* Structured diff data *
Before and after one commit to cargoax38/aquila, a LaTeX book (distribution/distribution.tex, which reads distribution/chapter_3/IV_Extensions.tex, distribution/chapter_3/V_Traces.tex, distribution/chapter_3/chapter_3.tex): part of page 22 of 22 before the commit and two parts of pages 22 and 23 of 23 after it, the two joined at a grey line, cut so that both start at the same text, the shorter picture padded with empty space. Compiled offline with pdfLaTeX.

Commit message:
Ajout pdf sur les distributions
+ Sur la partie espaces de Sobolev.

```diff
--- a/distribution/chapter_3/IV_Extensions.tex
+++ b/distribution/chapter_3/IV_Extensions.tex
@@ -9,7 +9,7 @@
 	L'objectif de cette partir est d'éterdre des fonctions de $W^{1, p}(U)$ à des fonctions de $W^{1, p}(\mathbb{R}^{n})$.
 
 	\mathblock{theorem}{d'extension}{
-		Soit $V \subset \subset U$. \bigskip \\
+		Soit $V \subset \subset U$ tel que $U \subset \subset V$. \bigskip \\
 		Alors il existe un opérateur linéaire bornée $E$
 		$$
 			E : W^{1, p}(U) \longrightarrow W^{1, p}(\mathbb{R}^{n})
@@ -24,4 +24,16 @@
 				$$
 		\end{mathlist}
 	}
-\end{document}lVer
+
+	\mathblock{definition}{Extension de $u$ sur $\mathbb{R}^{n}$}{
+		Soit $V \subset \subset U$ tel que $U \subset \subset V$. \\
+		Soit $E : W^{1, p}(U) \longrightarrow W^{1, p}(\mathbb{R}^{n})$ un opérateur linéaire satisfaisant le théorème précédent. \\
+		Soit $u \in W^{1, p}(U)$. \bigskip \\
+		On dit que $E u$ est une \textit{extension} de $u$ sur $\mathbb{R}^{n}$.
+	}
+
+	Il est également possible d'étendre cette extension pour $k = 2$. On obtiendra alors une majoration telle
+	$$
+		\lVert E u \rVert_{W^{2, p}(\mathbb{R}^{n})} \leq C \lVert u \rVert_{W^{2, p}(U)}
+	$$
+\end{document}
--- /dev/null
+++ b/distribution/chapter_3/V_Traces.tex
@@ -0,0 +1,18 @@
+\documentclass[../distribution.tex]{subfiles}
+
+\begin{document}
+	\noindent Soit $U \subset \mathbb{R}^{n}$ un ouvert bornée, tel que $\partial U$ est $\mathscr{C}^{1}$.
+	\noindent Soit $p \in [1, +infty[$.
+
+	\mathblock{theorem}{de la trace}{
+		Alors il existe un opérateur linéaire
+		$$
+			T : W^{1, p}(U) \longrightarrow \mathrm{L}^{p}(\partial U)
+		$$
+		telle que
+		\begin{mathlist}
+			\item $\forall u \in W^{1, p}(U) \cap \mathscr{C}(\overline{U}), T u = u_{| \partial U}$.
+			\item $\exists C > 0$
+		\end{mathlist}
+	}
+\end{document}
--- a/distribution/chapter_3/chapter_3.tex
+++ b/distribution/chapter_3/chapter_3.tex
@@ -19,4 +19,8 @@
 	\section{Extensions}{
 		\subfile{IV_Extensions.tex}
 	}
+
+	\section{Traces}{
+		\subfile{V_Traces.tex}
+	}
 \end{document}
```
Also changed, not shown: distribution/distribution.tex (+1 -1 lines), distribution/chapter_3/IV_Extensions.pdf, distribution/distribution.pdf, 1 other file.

* YOUR TASK *
The lines above that hold the word "subset" should be found and copied out.

* RESPONSE FOR THIS EXERCISE *
-		Soit $V \subset \subset U$. \bigskip \\
+		Soit $V \subset \subset U$ tel que $U \subset \subset V$. \bigskip \\
+		Soit $V \subset \subset U$ tel que $U \subset \subset V$. \\
+	\noindent Soit $U \subset \mathbb{R}^{n}$ un ouvert bornée, tel que $\partial U$ est $\mathscr{C}^{1}$.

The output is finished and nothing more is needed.